“The beat!” Boom. “The beat!” Boom. “The beat!” Boom.
A haunted chorus of animalistic females chant only two words, then drop to the ground in unison out of love, fear and utter devotion for their god. These wild women—the Bacchae—are possessed by the irresistibly exciting, dangerously bipolar son of Zeus, Dionysus.
These women give name to the ancient Greek tragedy that the department of performing and visual arts has taken on. Euripides’ The Bacchae dates back to 405 B.C., but in its journey through time from Greece to the Edith Mortenson Center Theatre, this mythological play has been visually modernized while holding true to its ancient storyline.
As the story goes, Dionysus, played by senior Josh Thies, is the god of ecstasy, fertility and wine, but has taken the form of a human. His cousin, King Pentheus, performed by junior Matt Stoffel, refuses to let the people of Thebes worship him, pushing an enraged Dionysus to use his charismatic and divine powers to punish Pentheus.
Augustana’s director of theatre Jayna Fitzsimmons is pleased to be directing The Bacchae, especially since a Greek tragedy hasn’t been done on campus for approximately 10 years.
“I’ve wanted to work with this piece for a long time, and with the talents of the students we have now, it seemed like the right time to do it,” Fitzsimmons said.
Preparing for this play was exciting, but by no means easy. Thies said that aside from memorizing long monologues, the most difficult part of playing Dionysus was mastering such an intense personality.
“Dionysus is either super happy or super angry,” Thies said.

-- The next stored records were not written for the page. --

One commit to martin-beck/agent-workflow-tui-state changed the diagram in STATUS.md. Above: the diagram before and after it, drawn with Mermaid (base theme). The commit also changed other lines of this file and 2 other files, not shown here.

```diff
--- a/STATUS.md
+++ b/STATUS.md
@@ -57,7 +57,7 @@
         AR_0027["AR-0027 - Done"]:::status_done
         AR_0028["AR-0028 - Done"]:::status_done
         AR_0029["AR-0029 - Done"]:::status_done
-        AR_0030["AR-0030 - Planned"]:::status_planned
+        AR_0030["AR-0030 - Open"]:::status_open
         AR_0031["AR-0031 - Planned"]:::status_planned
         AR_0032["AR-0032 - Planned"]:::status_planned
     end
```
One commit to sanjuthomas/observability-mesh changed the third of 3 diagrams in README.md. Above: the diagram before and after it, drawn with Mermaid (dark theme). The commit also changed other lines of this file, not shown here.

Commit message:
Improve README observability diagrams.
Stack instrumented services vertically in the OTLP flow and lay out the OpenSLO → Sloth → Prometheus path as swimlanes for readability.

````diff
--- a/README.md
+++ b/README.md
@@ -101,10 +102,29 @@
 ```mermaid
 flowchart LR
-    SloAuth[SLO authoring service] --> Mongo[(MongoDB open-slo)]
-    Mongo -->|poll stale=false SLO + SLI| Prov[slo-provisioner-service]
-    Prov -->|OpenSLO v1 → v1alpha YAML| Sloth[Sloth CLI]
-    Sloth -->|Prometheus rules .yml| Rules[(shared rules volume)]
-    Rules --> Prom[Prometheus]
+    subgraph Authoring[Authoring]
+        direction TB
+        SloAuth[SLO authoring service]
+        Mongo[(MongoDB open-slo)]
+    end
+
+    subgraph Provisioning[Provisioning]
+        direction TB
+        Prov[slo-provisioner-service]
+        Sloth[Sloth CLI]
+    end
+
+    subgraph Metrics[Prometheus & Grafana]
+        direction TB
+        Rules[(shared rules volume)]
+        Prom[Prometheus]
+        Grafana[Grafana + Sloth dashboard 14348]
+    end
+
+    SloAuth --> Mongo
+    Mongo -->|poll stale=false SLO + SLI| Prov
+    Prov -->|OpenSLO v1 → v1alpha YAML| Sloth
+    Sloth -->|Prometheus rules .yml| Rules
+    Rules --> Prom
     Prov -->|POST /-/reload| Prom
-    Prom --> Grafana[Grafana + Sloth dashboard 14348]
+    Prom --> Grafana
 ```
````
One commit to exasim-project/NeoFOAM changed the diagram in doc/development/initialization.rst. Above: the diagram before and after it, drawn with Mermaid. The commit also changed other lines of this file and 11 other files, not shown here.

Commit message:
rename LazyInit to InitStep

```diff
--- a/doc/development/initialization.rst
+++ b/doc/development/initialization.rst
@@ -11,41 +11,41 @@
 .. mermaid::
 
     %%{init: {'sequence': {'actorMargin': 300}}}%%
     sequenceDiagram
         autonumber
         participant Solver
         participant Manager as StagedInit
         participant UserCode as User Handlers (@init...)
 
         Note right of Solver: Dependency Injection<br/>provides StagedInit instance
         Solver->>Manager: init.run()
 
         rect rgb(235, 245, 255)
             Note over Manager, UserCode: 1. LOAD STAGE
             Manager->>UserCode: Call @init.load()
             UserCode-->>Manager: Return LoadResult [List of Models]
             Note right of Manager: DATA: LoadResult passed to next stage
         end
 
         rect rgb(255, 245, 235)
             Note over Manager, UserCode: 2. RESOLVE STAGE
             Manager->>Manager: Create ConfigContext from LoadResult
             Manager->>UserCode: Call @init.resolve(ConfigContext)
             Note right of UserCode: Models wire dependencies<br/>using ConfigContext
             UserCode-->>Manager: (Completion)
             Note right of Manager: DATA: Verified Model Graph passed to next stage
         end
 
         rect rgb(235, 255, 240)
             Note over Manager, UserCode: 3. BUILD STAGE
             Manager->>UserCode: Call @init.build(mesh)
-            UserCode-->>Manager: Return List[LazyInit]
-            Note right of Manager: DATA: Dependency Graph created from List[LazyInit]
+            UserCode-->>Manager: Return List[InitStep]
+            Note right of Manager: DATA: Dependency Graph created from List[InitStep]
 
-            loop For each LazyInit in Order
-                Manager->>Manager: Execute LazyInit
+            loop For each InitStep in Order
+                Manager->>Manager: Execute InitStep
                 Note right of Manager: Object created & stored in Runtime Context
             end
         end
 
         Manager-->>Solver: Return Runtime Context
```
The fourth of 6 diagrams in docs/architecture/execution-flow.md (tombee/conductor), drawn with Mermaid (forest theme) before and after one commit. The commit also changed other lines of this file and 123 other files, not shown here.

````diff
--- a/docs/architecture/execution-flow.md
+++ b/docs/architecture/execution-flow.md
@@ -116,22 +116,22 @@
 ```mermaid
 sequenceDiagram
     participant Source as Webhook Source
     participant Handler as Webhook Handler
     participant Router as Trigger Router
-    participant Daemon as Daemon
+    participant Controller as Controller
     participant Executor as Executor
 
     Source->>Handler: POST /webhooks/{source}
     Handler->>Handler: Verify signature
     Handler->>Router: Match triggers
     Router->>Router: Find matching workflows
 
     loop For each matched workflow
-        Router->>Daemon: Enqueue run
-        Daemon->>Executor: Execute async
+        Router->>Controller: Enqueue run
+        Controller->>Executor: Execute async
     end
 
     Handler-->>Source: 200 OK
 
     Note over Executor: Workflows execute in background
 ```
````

The Bacchae women show their devotion to Dionysus through their chilling chants, crazed expressions and wild body movements. To reach this detached and animalistic state, the actresses had to leave their humanity behind. They envisioned themselves each as a different animal.
Junior Christina Olson became a snake; junior Katelynn Kenney took on the mindset of a lion. “I love the animalistic nature of the Bacchae,” Olson said.
Olson was pleased with the way the Bacchae were able to convey visual excitement by simply moving their bodies in strange ways.
In one scene, the earth convulses due to the wrath of Dionysus. To portray this, the actresses shook violently on the floor. “We made an earthquake come to life with just our bodies,” Olson said.
Through the haunted Bacchae, the overall “beat” of the piece is created.
“Rhythm is so important to this play and the Greek style in general,” Fitzsimmons said. “In this translation, the phrase ‘the beat’ is repeated over and over when we [see the] transformation [of the] women of Thebes into the Bacchae, when their individuality is stripped away.”
To make this ancient piece original, it was decided that the costumes and setting would be contemporary.
“This production is unique because a text like this is, to some extent, open to interpretation,” Fitzsimmons said. “The decision [to make it contemporary] was made in order to bring the action of the play into the present moment, the here and now.”
The modern costumes enhance The Bacchae’s present-day importance.
“Our costume designer, Jennifer Shouse-Klassen…has a particular passion for early Greek and Roman costume,” Fitzsimmons said. “She’s found exciting ways to subtly nod to those time periods even though the costumes are contemporary.”
Thies described the costumes further: “They’re dark but professional with a wild, dirty side,” he said. It fits in well with the “mesmerizing creepiness” which characterized his scenes.
“The Bacchae is one of the more violent, dark plays we’ve done in awhile,” Thies said. “But in the end, it’s essentially about enjoying life. I hope that’s what the audience gets out of it.”
Family betrayal, power struggles between deities and kings, a body ripped to pieces by a pack of wild women, and an unforgettable ending with a powerful message—this is what The Bacchae’s beat is all about. In the words of Thies, it’s dark and it’s dirty. But in the words of Dionysus, “darkness has dignity.”
The Bacchae will be held in the Edith Mortenson Center Theatre Feb. 27-March 3. Student tickets are free with an Augie ID.